Requirement: Take every line containing "listen" from the material and copy it.

Data:
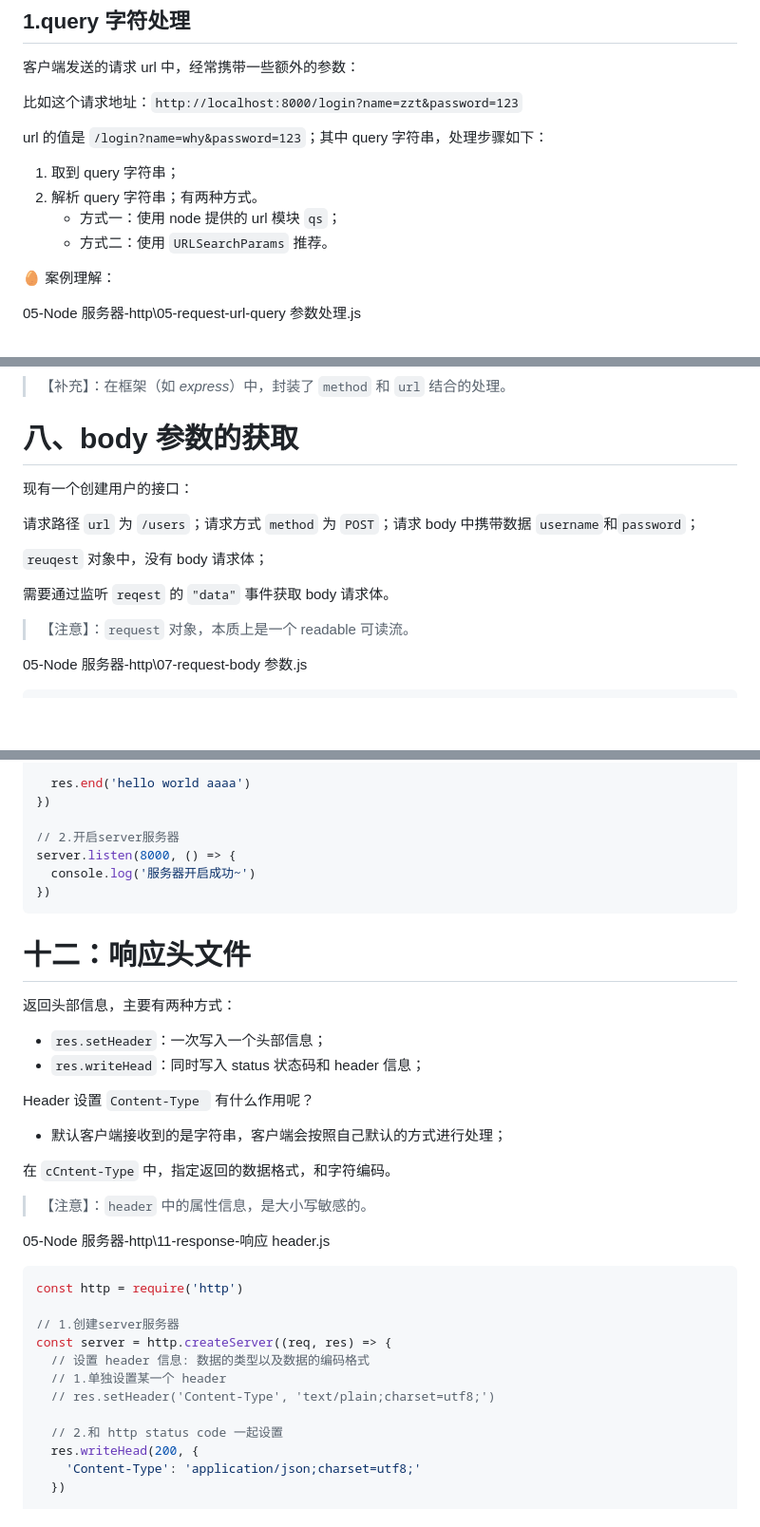
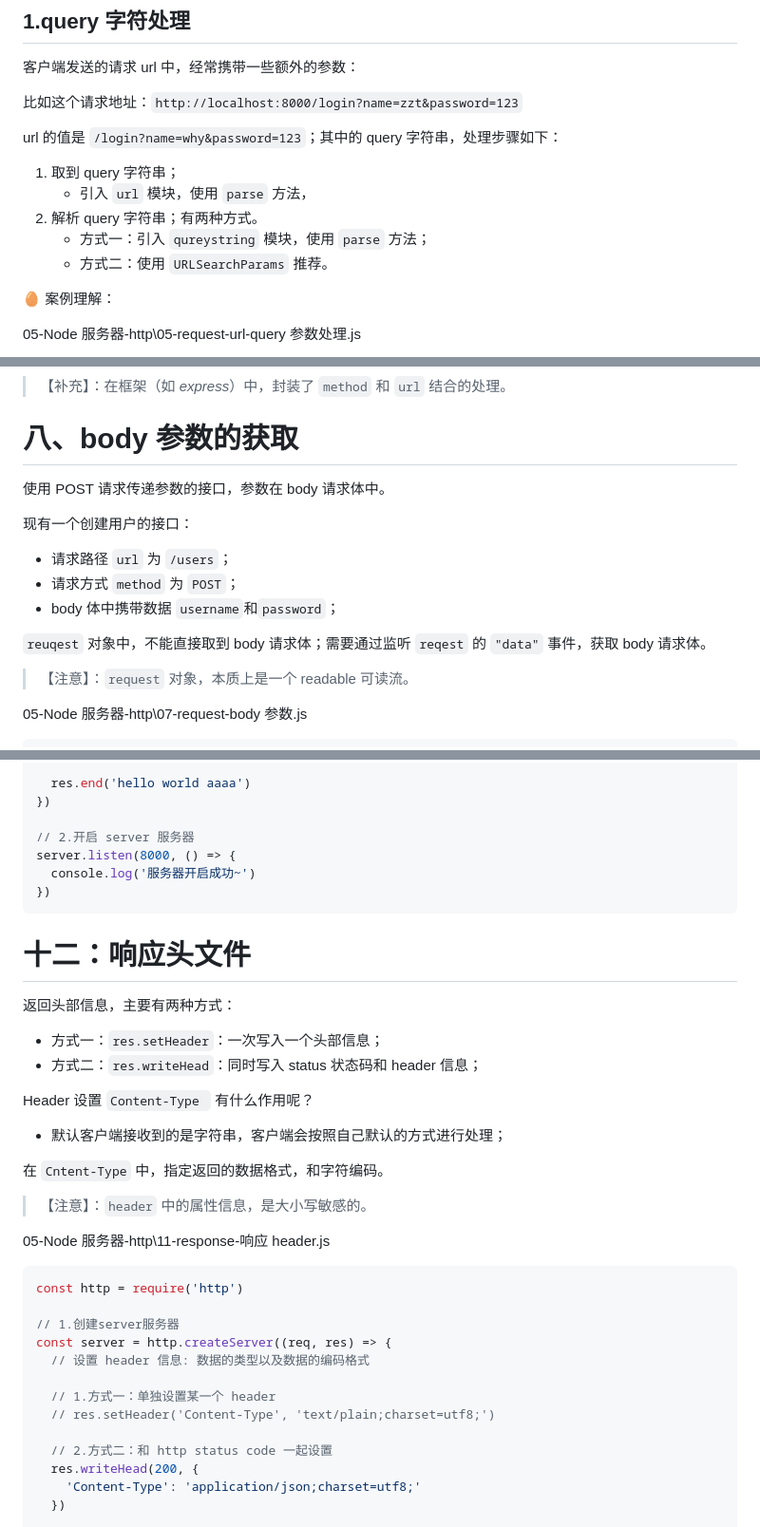
Before and after one commit to Zt2tzzt/NODE-ADVANCED, a Markdown page: 03-服务器开发-http模块-postman工具.md, 3 parts joined by grey strips. Shown: that part at 95% size. Drawn GitHub-style; blank space fills up the shorter version.

```diff
--- a/03-服务器开发-http模块-postman工具.md
+++ b/03-服务器开发-http模块-postman工具.md
@@ -265,11 +267,12 @@ server.listen(8000, () => {
 
 比如这个请求地址：`http://localhost:8000/login?name=zzt&password=123`
 
-url 的值是 `/login?name=why&password=123`；其中 query 字符串，处理步骤如下：
+url 的值是 `/login?name=why&password=123`；其中的 query 字符串，处理步骤如下：
 
 1. 取到 query 字符串；
+   - 引入 `url` 模块，使用 `parse` 方法，
 2. 解析 query 字符串；有两种方式。
-   - 方式一：使用 node 提供的 url 模块 `qs`；
+   - 方式一：引入 `qureystring` 模块，使用 `parse` 方法；
    - 方式二：使用 `URLSearchParams` 推荐。
 
 :egg: 案例理解：
@@ -356,13 +359,15 @@ server.listen(8000, () => {
 
 # 八、body 参数的获取
 
+使用 POST 请求传递参数的接口，参数在 body 请求体中。
+
 现有一个创建用户的接口：
 
-请求路径 `url` 为 `/users`；请求方式 `method` 为 `POST`；请求 body 中携带数据 `username`和`password`；
+- 请求路径 `url` 为 `/users`；
+- 请求方式 `method` 为 `POST`；
+- body 体中携带数据 `username`和`password`；
 
-`reuqest` 对象中，没有 body 请求体；
-
-需要通过监听 `reqest` 的 `"data"` 事件获取 body 请求体。
+`reuqest` 对象中，不能直接取到 body 请求体；需要通过监听 `reqest` 的 `"data"` 事件，获取 body 请求体。
 
 > 【注意】：`request` 对象，本质上是一个 readable 可读流。
 
@@ -579,7 +584,7 @@ const server = http.createServer((req, res) => {
   res.end('hello world aaaa')
 })
 
-// 2.开启server服务器
+// 2.开启 server 服务器
 server.listen(8000, () => {
   console.log('服务器开启成功~')
 })
@@ -589,14 +594,14 @@ server.listen(8000, () => {
 
 返回头部信息，主要有两种方式：
 
-- `res.setHeader`：一次写入一个头部信息；
-- `res.writeHead`：同时写入 status 状态码和 header 信息；
+- 方式一：`res.setHeader`：一次写入一个头部信息；
+- 方式二：`res.writeHead`：同时写入 status 状态码和 header 信息；
 
 Header 设置 `Content-Type ` 有什么作用呢？
 
 - 默认客户端接收到的是字符串，客户端会按照自己默认的方式进行处理；
 
-在 `cCntent-Type` 中，指定返回的数据格式，和字符编码。
+在 `Cntent-Type` 中，指定返回的数据格式，和字符编码。
 
 > 【注意】：`header` 中的属性信息，是大小写敏感的。
 
@@ -608,10 +613,11 @@ const http = require('http')
 // 1.创建server服务器
 const server = http.createServer((req, res) => {
   // 设置 header 信息: 数据的类型以及数据的编码格式
-  // 1.单独设置某一个 header
+
+  // 1.方式一：单独设置某一个 header
   // res.setHeader('Content-Type', 'text/plain;charset=utf8;')
 
-  // 2.和 http status code 一起设置
+  // 2.方式二：和 http status code 一起设置
   res.writeHead(200, {
     'Content-Type': 'application/json;charset=utf8;'
   })
```
Also changed, not shown: other parts of 03-服务器开发-http模块-postman工具.md (+10 -8 lines).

Output below:
@@ -265,11 +267,12 @@ server.listen(8000, () => {
@@ -356,13 +359,15 @@ server.listen(8000, () => {
 server.listen(8000, () => {
@@ -589,14 +594,14 @@ server.listen(8000, () => {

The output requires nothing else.